Ingredients Nutrition


  1. Combine 3 cups water with ginger in a small saucepan. Bring to a boil over medium-high heat. Boil for 2 minutes. Remove from the heat, cover and let infuse for 15 minutes.
  2. Strain the ginger-infused water into a pitcher, pressing on the ginger solids to extract all the liquid. Add honey (or maple syrup) and molasses; stir until dissolved. Stir in lemon juice, vinegar and the remaining 6 cups water. Chill until very cold, at least 2 hours or overnight.
  3. Stir the punch and serve in tall glasses over ice cubes. Garnish with berries, mint sprigs or lemon slices, if desired.
  4. Make Ahead Tip: Cover and refrigerate for up to 2 days.
Most Helpful

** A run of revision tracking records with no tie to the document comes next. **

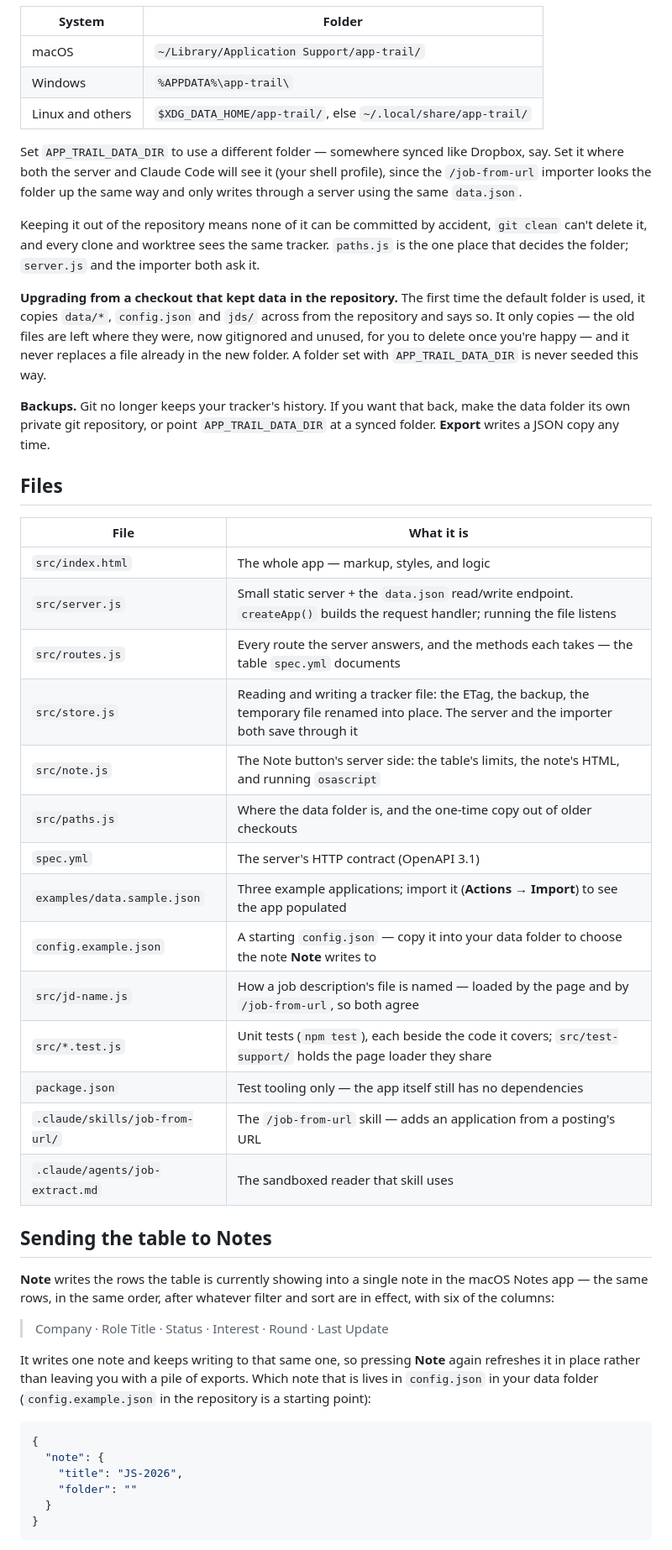
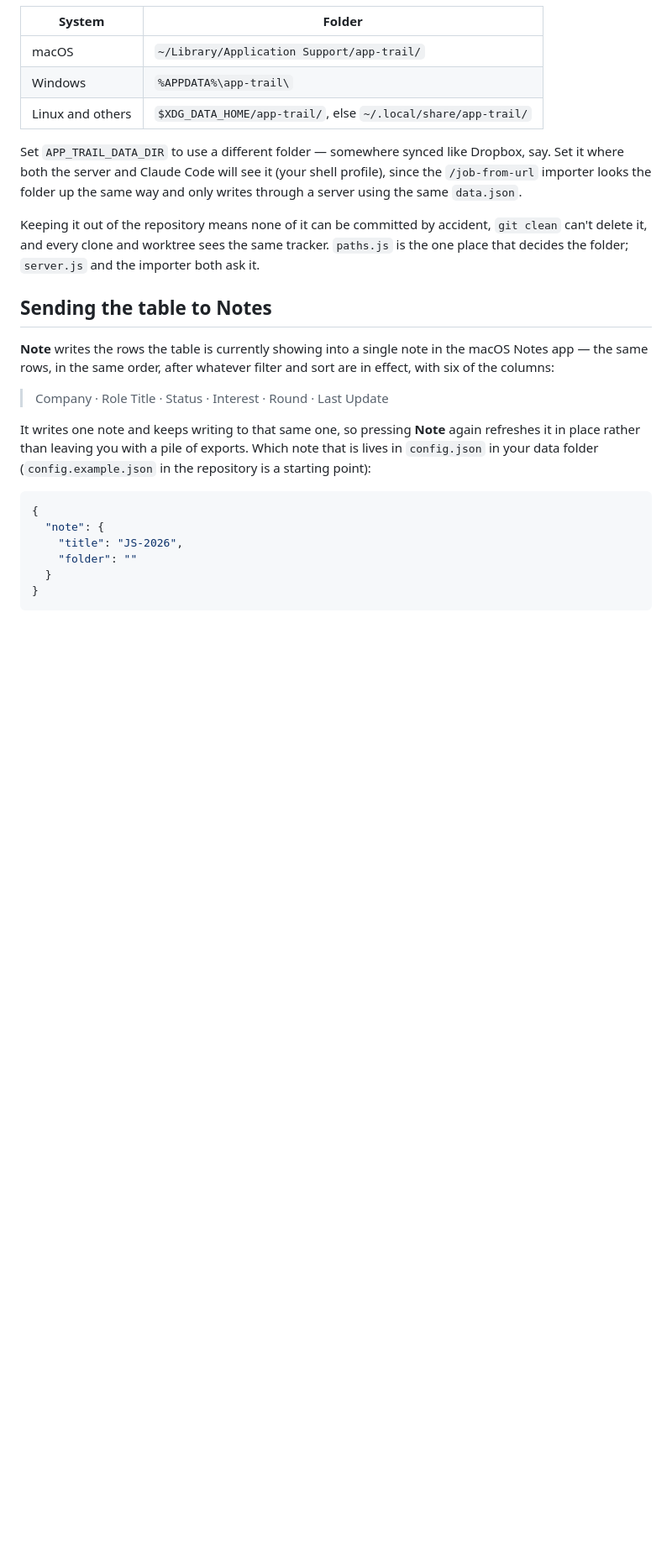
Before and after one commit to cwilson3/app-trail, a Markdown page: README.md, the part around one of its changes. Shown at 84% size. GitHub-like rendering; blank space fills up the shorter version.

```diff
--- a/README.md
+++ b/README.md
@@ -144,36 +144,6 @@ Keeping it out of the repository means none of it can be committed by accident,
 `git clean` can't delete it, and every clone and worktree sees the same tracker.
 `paths.js` is the one place that decides the folder; `server.js` and the
 importer both ask it.
-
-**Upgrading from a checkout that kept data in the repository.** The first time
-the default folder is used, it copies `data/*`, `config.json` and `jds/` across
-from the repository and says so. It only copies — the old files are left where
-they were, now gitignored and unused, for you to delete once you're happy — and
-it never replaces a file already in the new folder. A folder set with
-`APP_TRAIL_DATA_DIR` is never seeded this way.
-
-**Backups.** Git no longer keeps your tracker's history. If you want that back,
-make the data folder its own private git repository, or point
-`APP_TRAIL_DATA_DIR` at a synced folder. **Export** writes a JSON copy any time.
-
-## Files
-
-| File | What it is |
-| --- | --- |
-| `src/index.html` | The whole app — markup, styles, and logic |
-| `src/server.js` | Small static server + the `data.json` read/write endpoint. `createApp()` builds the request handler; running the file listens |
-| `src/routes.js` | Every route the server answers, and the methods each takes — the table `spec.yml` documents |
-| `src/store.js` | Reading and writing a tracker file: the ETag, the backup, the temporary file renamed into place. The server and the importer both save through it |
-| `src/note.js` | The Note button's server side: the table's limits, the note's HTML, and running `osascript` |
-| `src/paths.js` | Where the data folder is, and the one-time copy out of older checkouts |
-| `spec.yml` | The server's HTTP contract (OpenAPI 3.1) |
-| `examples/data.sample.json` | Three example applications; import it (**Actions → Import**) to see the app populated |
-| `config.example.json` | A starting `config.json` — copy it into your data folder to choose the note **Note** writes to |
-| `src/jd-name.js` | How a job description's file is named — loaded by the page and by `/job-from-url`, so both agree |
-| `src/*.test.js` | Unit tests (`npm test`), each beside the code it covers; `src/test-support/` holds the page loader they share |
-| `package.json` | Test tooling only — the app itself still has no dependencies |
-| `.claude/skills/job-from-url/` | The `/job-from-url` skill — adds an application from a posting's URL |
-| `.claude/agents/job-extract.md` | The sandboxed reader that skill uses |
 
 ## Sending the table to Notes
 
```
Also changed, not shown: other parts of README.md (+3 -3 lines), ARCH.md (added, +143 -0 lines).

I will be the first to admit that when I saw apple cider vinegar in the list of ingredients, I was a little skeptical (and I LIKE apple cider vinegar). That and the thought of the strong personality that molasses had... (and I LIKE blackstrap molasses) ... well, let's just say I knew this was going to be a love or hate result. While putting it together, it wasn't a smell that I would say I was falling in love with (it wasn't bad either (!!) just not as enticing as say... sugar cookies or spiced rum. LOL).

So I put some in a glass while hot (you're supposed to wait until it cooled and set) and it was actually amazingly good. Sweet, slightly tangy and soothing is the only way I can describe it. All the ingredients are exceptionally good for you and liver health and I highly recommend this drink. Will make it regularly and often now.

JennieMiso December 20, 2012